Task instructions:
Show all lines below holding the string "RecallType".

BEGIN

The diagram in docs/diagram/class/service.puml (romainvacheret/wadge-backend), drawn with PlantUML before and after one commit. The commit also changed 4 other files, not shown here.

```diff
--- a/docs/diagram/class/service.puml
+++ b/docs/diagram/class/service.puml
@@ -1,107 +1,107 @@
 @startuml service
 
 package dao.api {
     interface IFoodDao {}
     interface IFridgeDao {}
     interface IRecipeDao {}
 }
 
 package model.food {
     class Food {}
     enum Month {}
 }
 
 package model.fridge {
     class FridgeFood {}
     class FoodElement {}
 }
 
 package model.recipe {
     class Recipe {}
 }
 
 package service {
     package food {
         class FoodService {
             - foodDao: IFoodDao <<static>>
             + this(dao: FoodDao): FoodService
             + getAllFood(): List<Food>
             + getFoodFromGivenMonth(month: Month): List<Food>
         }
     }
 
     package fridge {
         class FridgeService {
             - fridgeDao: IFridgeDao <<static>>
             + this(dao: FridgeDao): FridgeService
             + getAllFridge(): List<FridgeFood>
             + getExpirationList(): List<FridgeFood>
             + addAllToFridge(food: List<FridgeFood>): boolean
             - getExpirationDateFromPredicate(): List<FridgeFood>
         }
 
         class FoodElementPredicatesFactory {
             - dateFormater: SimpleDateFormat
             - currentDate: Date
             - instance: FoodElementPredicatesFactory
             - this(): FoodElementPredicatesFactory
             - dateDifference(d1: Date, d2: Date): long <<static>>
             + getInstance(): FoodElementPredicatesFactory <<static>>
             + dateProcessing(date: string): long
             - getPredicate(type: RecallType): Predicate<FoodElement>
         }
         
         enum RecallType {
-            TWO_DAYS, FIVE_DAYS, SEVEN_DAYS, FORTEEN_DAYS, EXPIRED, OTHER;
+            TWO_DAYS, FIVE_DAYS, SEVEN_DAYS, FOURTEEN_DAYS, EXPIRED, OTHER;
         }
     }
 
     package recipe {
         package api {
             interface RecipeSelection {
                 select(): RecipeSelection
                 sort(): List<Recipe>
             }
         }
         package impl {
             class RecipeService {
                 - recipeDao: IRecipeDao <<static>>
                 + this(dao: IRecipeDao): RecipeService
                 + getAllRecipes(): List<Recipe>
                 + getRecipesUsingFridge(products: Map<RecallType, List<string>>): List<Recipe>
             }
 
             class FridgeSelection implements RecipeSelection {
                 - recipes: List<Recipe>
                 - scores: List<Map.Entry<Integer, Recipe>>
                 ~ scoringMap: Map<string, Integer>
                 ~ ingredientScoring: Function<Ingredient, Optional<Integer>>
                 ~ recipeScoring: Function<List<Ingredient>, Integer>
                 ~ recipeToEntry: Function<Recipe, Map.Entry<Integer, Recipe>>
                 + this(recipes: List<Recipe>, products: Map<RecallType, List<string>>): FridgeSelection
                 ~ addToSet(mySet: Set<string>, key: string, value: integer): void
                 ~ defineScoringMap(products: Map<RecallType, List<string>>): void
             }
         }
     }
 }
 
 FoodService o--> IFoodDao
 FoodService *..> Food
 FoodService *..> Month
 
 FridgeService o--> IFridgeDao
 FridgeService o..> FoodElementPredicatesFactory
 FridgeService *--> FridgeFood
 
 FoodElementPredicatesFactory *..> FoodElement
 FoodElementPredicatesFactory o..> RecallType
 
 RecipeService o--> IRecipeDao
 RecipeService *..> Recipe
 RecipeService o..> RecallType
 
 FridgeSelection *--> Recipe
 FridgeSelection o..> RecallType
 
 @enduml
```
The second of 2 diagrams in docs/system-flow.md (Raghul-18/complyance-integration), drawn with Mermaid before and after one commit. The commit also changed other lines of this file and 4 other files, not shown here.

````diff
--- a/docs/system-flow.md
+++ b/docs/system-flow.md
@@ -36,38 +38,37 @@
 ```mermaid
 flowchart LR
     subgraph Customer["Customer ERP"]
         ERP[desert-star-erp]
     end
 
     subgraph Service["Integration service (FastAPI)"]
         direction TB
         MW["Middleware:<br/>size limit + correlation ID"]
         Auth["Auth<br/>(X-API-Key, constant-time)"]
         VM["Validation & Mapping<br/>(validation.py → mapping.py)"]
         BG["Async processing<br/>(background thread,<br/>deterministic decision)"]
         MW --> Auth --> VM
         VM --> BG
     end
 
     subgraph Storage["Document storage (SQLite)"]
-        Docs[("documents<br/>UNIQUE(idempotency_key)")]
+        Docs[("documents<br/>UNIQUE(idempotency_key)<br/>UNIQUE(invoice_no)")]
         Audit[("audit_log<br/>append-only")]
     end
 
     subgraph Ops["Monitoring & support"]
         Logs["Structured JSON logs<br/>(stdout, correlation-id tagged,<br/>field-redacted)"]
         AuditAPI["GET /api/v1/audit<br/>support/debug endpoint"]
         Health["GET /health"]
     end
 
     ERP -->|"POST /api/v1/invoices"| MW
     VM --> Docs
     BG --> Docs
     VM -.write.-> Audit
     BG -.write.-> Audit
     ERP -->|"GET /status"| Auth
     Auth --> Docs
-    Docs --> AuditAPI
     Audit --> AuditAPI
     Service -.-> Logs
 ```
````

END

Reply:
             - getPredicate(type: RecallType): Predicate<FoodElement>
         enum RecallType {
                 + getRecipesUsingFridge(products: Map<RecallType, List<string>>): List<Recipe>
                 + this(recipes: List<Recipe>, products: Map<RecallType, List<string>>): FridgeSelection
                 ~ defineScoringMap(products: Map<RecallType, List<string>>): void
 FoodElementPredicatesFactory o..> RecallType
 RecipeService o..> RecallType
 FridgeSelection o..> RecallType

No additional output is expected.